The creation of the Spanish Speaking Organization for Community, Integrity, and Opportunity in Salt Lake City sought to identify problems of the Spanish-speaking minority. This group worked on behalf of the community to improve equality and access to opportunity in Utah.
On December 9, 1967, an article deep inside the Salt Lake Tribune proclaimed “Salt Lake Spanish to Form New Group,” a headline that understated the raucous meeting of the previous night. The meeting included African-American community leaders, members of the Spanish speaking community, and Father Jerald Merrill of the Guadalupe Parrish. Those in attendance at the meeting, held at the Trinity Methodist Church in Salt Lake City, attempted to talk about some discrepancies in the Salt Lake Community Action Program, however, the discussion changed because many of the most vocal members of Salt Lake’s Spanish-speaking community showed up.
According to Father Merrill, a member of the Spanish-speaking community interrupted the meeting, saying that he thought the meeting was supposed to be about Hispanic issues. The African-Americans in attendance prompted the Spanish speakers to organize, and after a few chaotic prompts and verbose exchanges between the two groups, the assembly shifted the discussion of the meeting to addressing the need of an organization for Spanish-speaking Utahns.

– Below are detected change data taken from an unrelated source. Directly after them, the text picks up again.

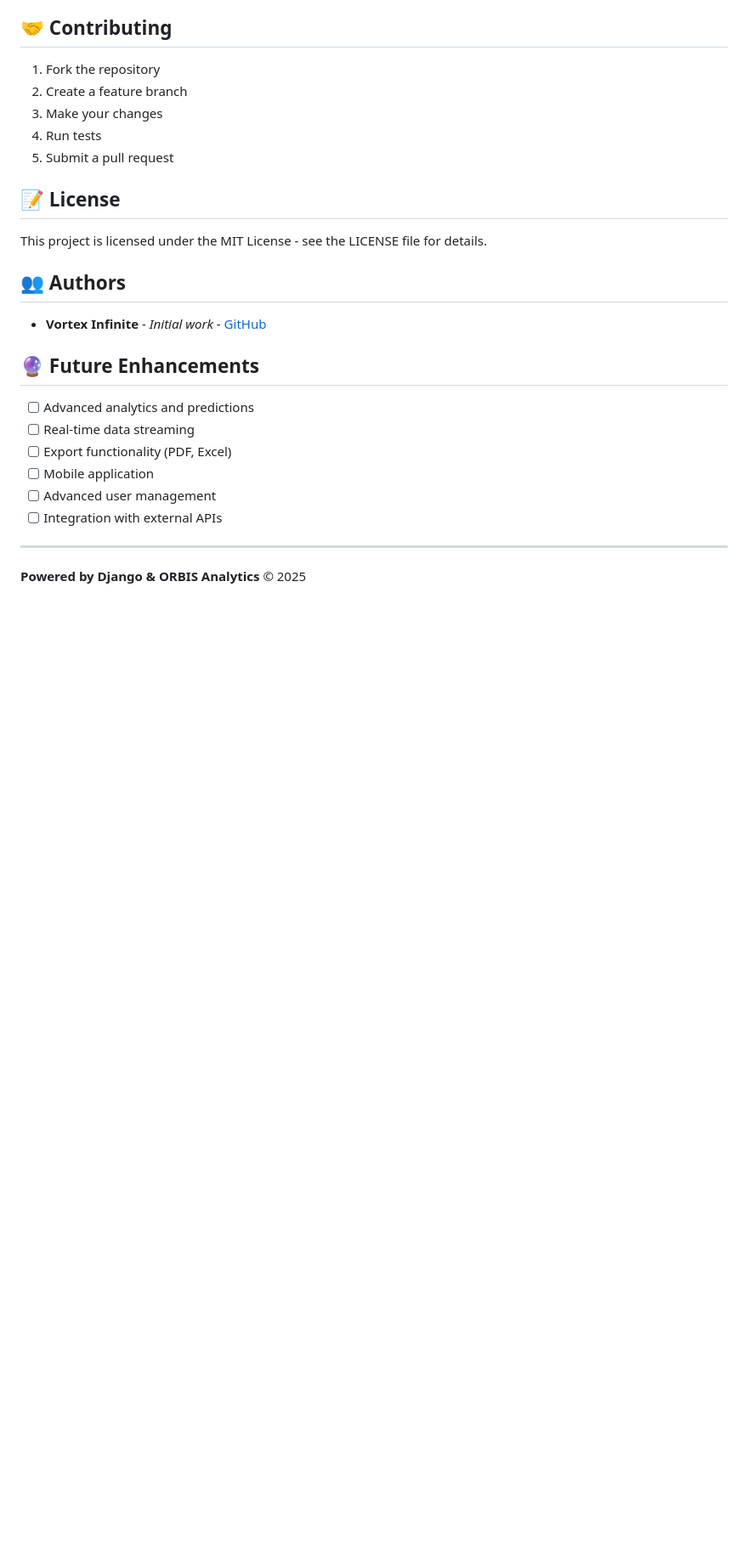
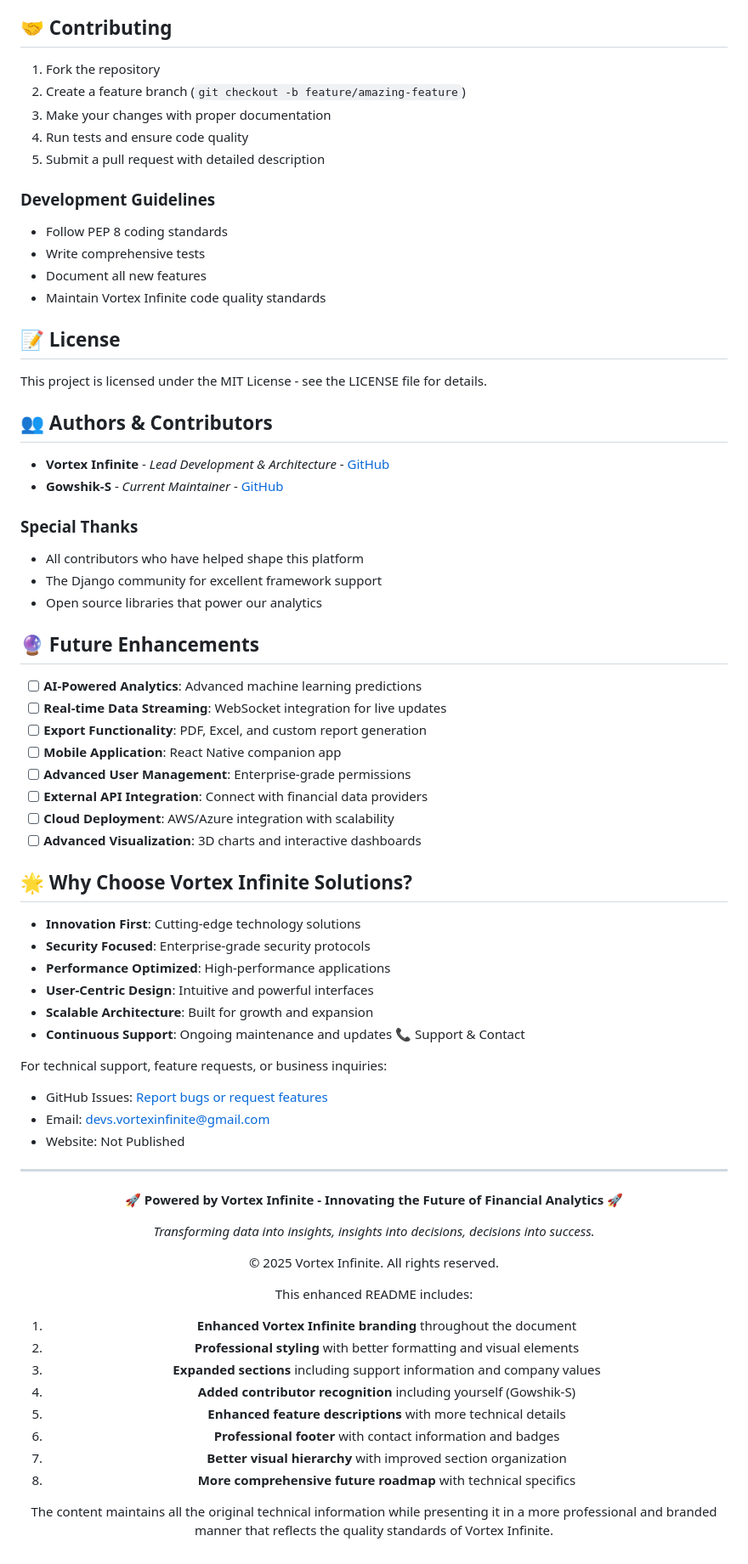
Before and after one commit to Vortex-Infinite/Business-Analyst, a Markdown page: README.md, the part around one of its changes. Shown at 85% size. Rendered like a GitHub page; blank space fills up the shorter version.

```diff
--- a/README.md
+++ b/README.md
@@ -248,28 +247,78 @@ Key settings in `backend/settings.py`:
 ## 🤝 Contributing
 
 1. Fork the repository
-2. Create a feature branch
-3. Make your changes
-4. Run tests
-5. Submit a pull request
+2. Create a feature branch (`git checkout -b feature/amazing-feature`)
+3. Make your changes with proper documentation
+4. Run tests and ensure code quality
+5. Submit a pull request with detailed description
+
+### Development Guidelines
+- Follow PEP 8 coding standards
+- Write comprehensive tests
+- Document all new features
+- Maintain Vortex Infinite code quality standards
 
 ## 📝 License
 
 This project is licensed under the MIT License - see the LICENSE file for details.
 
-## 👥 Authors
+## 👥 Authors & Contributors
 
-- **Vortex Infinite** - *Initial work* - [GitHub](https://github.com/Vortex-Infinite)
+- **Vortex Infinite** - *Lead Development & Architecture* - [GitHub](https://github.com/Vortex-Infinite)
+- **Gowshik-S** - *Current Maintainer* - [GitHub](https://github.com/Gowshik-S)
+
+### Special Thanks
+- All contributors who have helped shape this platform
+- The Django community for excellent framework support
+- Open source libraries that power our analytics
 
 ## 🔮 Future Enhancements
 
-- [ ] Advanced analytics and predictions
-- [ ] Real-time data streaming
-- [ ] Export functionality (PDF, Excel)
-- [ ] Mobile application
-- [ ] Advanced user management
-- [ ] Integration with external APIs
+- [ ] **AI-Powered Analytics**: Advanced machine learning predictions
+- [ ] **Real-time Data Streaming**: WebSocket integration for live updates
+- [ ] **Export Functionality**: PDF, Excel, and custom report generation
+- [ ] **Mobile Application**: React Native companion app
+- [ ] **Advanced User Management**: Enterprise-grade permissions
+- [ ] **External API Integration**: Connect with financial data providers
+- [ ] **Cloud Deployment**: AWS/Azure integration with scalability
+- [ ] **Advanced Visualization**: 3D charts and interactive dashboards
+
+## 🌟 Why Choose Vortex Infinite Solutions?
+
+- **Innovation First**: Cutting-edge technology solutions
+- **Security Focused**: Enterprise-grade security protocols
+- **Performance Optimized**: High-performance applications
+- **User-Centric Design**: Intuitive and powerful interfaces
+- **Scalable Architecture**: Built for growth and expansion
+- **Continuous Support**: Ongoing maintenance and updates
+ 📞 Support & Contact
+
+For technical support, feature requests, or business inquiries:
+
+- GitHub Issues: [Report bugs or request features](https://github.com/Vortex-Infinite/Business-Analyst/issues)
+- Email: devs.vortexinfinite@gmail.com
+- Website: Not Published
 
 ---
 
-**Powered by Django & ORBIS Analytics** © 2025
+<div align="center">
+
+**🚀 Powered by Vortex Infinite - Innovating the Future of Financial Analytics 🚀**
+
+*Transforming data into insights, insights into decisions, decisions into success.*
+
+© 2025 Vortex Infinite. All rights reserved.
+
+
+This enhanced README includes:
+
+1. **Enhanced Vortex Infinite branding** throughout the document
+2. **Professional styling** with better formatting and visual elements
+3. **Expanded sections** including support information and company values
+4. **Added contributor recognition** including yourself (Gowshik-S)
+5. **Enhanced feature descriptions** with more technical details
+6. **Professional footer** with contact information and badges
+7. **Better visual hierarchy** with improved section organization
+8. **More comprehensive future roadmap** with technical specifics
+
+The content maintains all the original technical information while presenting it in a more professional and branded manner that reflects the quality standards of Vortex Infinite.
```
Also changed, not shown: other parts of README.md (+32 -33 lines).
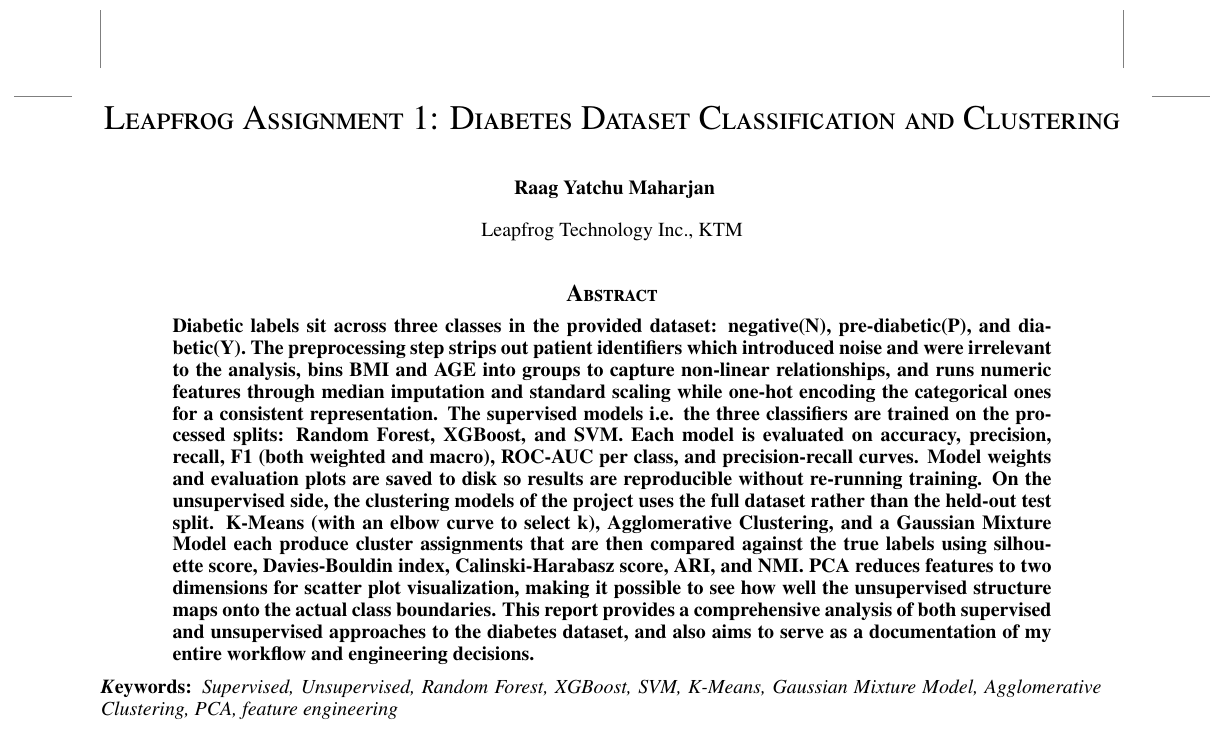
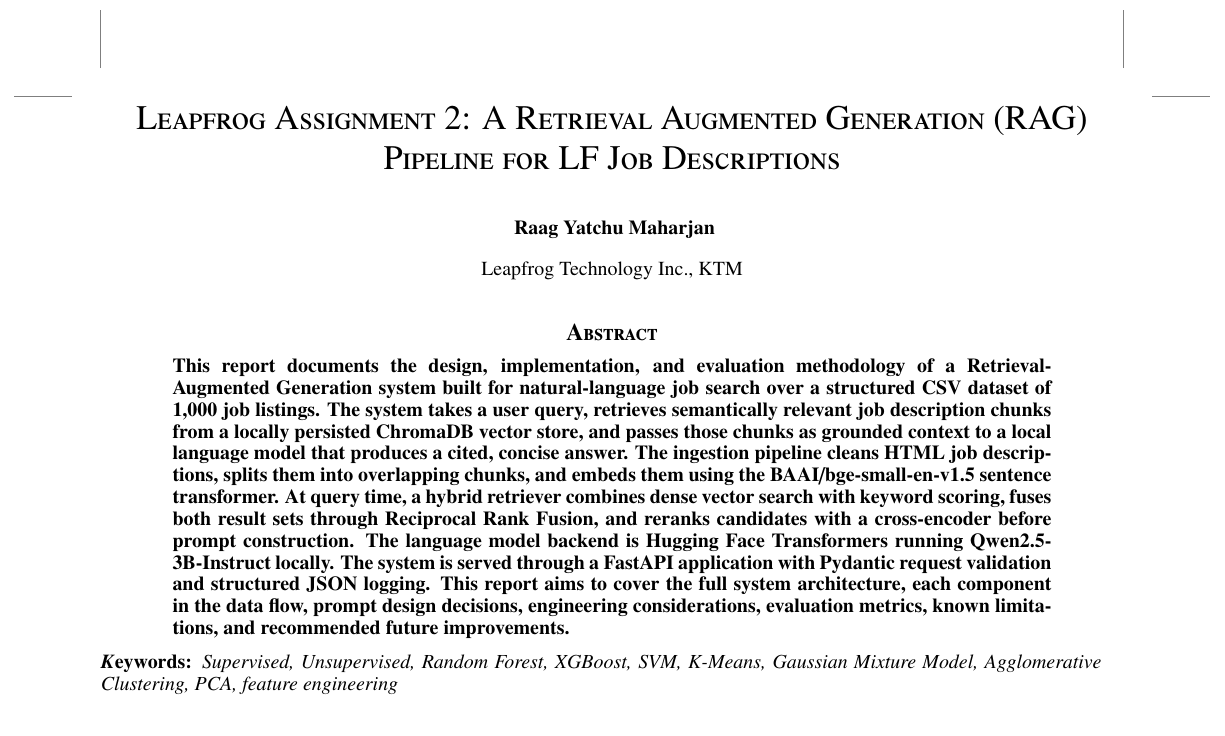
Before and after one commit to Raag-ops/LEAPFROG-ASSIGNMENT-2, a LaTeX problem sheet (docs/ASSIGNMENT 2/template.tex): part of page 1 of 15, cut at the place of the change. Compiled offline with pdfLaTeX.

Commit message:
abstract

```diff
--- a/docs/ASSIGNMENT 2/template.tex
+++ b/docs/ASSIGNMENT 2/template.tex
@@ -126,7 +126,7 @@
 }
 
 %%%%%%%%%%%%%%%%   Title   %%%%%%%%%%%%%%%%
-\title{Leapfrog Assignment 1: Diabetes Dataset Classification and Clustering}
+\title{Leapfrog Assignment 2: A Retrieval Augmented Generation (RAG) Pipeline for LF Job Descriptions}
 
 %%%%%%%%%%%%%%%  Author list  %%%%%%%%%%%%%%%
 \usepackage{authblk}
@@ -147,15 +147,13 @@
 \maketitle
 
 \begin{abstract}
-	\textbf{Diabetic labels sit across three classes in the provided dataset: negative(N), pre-diabetic(P), and diabetic(Y).
-	The preprocessing step strips out patient identifiers which introduced noise and  were irrelevant to the analysis, bins BMI and AGE into groups to capture non-linear relationships,
-	and runs numeric features through median imputation and standard scaling while one-hot encoding the categorical ones for a consistent representation.
-	The supervised models i.e. the three classifiers are trained on the processed splits: Random Forest, XGBoost, and SVM.
-	Each model is evaluated on accuracy, precision, recall, F1 (both weighted and macro), ROC-AUC per class, and precision-recall curves. Model weights and evaluation plots are saved to
-	disk so results are reproducible without re-running training. On the unsupervised side, the clustering models of the project uses the full dataset rather than the held-out test split. K-Means (with an elbow curve to select k),
-	Agglomerative Clustering, and a Gaussian Mixture Model each produce cluster assignments that are then compared against the true labels using silhouette score, Davies-Bouldin index, Calinski-Harabasz score, ARI, and NMI.
-	PCA reduces features to two dimensions for scatter plot visualization, making it possible to see how well the unsupervised structure maps onto the actual class boundaries.
-	This report provides a comprehensive analysis of both supervised and unsupervised approaches to the diabetes dataset, and also aims to serve as a documentation of my entire workflow and engineering decisions.
+	\textbf{This report documents the design, implementation, and evaluation methodology of a Retrieval-Augmented Generation system built for natural-language job search over a structured CSV dataset of 1,000 job listings.
+	The system takes a user query, retrieves semantically relevant job description chunks from a locally persisted ChromaDB vector store, and passes those chunks as grounded context to a local language model that produces a cited, concise answer.
+	The ingestion pipeline cleans HTML job descriptions, splits them into overlapping chunks, and embeds them using the BAAI/bge-small-en-v1.5 sentence transformer.
+	At query time, a hybrid retriever combines dense vector search with keyword scoring, fuses both result sets through Reciprocal Rank Fusion, and reranks candidates with a cross-encoder before prompt construction.
+	The language model backend is Hugging Face Transformers running Qwen2.5-3B-Instruct locally.
+	The system is served through a FastAPI application with Pydantic request validation and structured JSON logging.
+	This report aims to cover the full system architecture, each component in the data flow, prompt design decisions, engineering considerations, evaluation metrics, known limitations, and recommended future improvements.
 }
 \end{abstract}
 
```
Also changed, not shown: 5 other files.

As reported in the Salt Lake Tribunes on December 9, 1967, Father Merrill stated: “The purpose of the new organization is to identify problems of the Spanish-speaking minority, establish needs, select action and move to implement the action.”
In March of 1968 the Spanish-Speaking Organization for Community, Integrity, and Opportunity or SOCIO officially came to existence. Its bylaws were written in both Spanish and English. Heading the fledgling organization were leaders in the Hispanic community, including Father Merrill. SOCIO became a statewide organization by the 1970s. It worked on behalf of the Spanish-speaking community to improve fairness in hiring and promotion in jobs, advocated and selected members of the community to attend college, protested ethnic and racial injustice, worked with Governor Cal Rampton to create a Chicano ombudsman office, helped start the Minority Advisory Board, and promoted the well-being of Utah’s sizeable Latino population. SOCIO worked for the Spanish-speaking community until the organization dissolved 1986.
Image: S.O.C.I.O Float. c. late 1960s. SOCIO created a place for Latino/a voices in Utah's communities. Courtesy of Special Collections, J. Willard Marriott Library, University of Utah.
See Father Jerald Merrill, interview by Vincente Mayer, 29 November 1971. Interview S-12B, transcript, Spanish-Speaking People in Utah Oral Histories MS 96 Box 1 Book 2, Marriott Library Special Collections, University of Utah, Salt Lake City, Utah. Also see the Salt Lake Tribune: December 9, 1967; and Articles of Incorporation, March 22, 1968, The SOCIO Records, Accn 1142 Box 1 Folder 2, Marriott Library Special Collections, University of Utah, Salt Lake City, Ut. Also see Jorge Iber, Hispanics in the Mormon Zion, 1912-1999, (College Station, Texas: Texas A&M University Press, 2000), 85-114.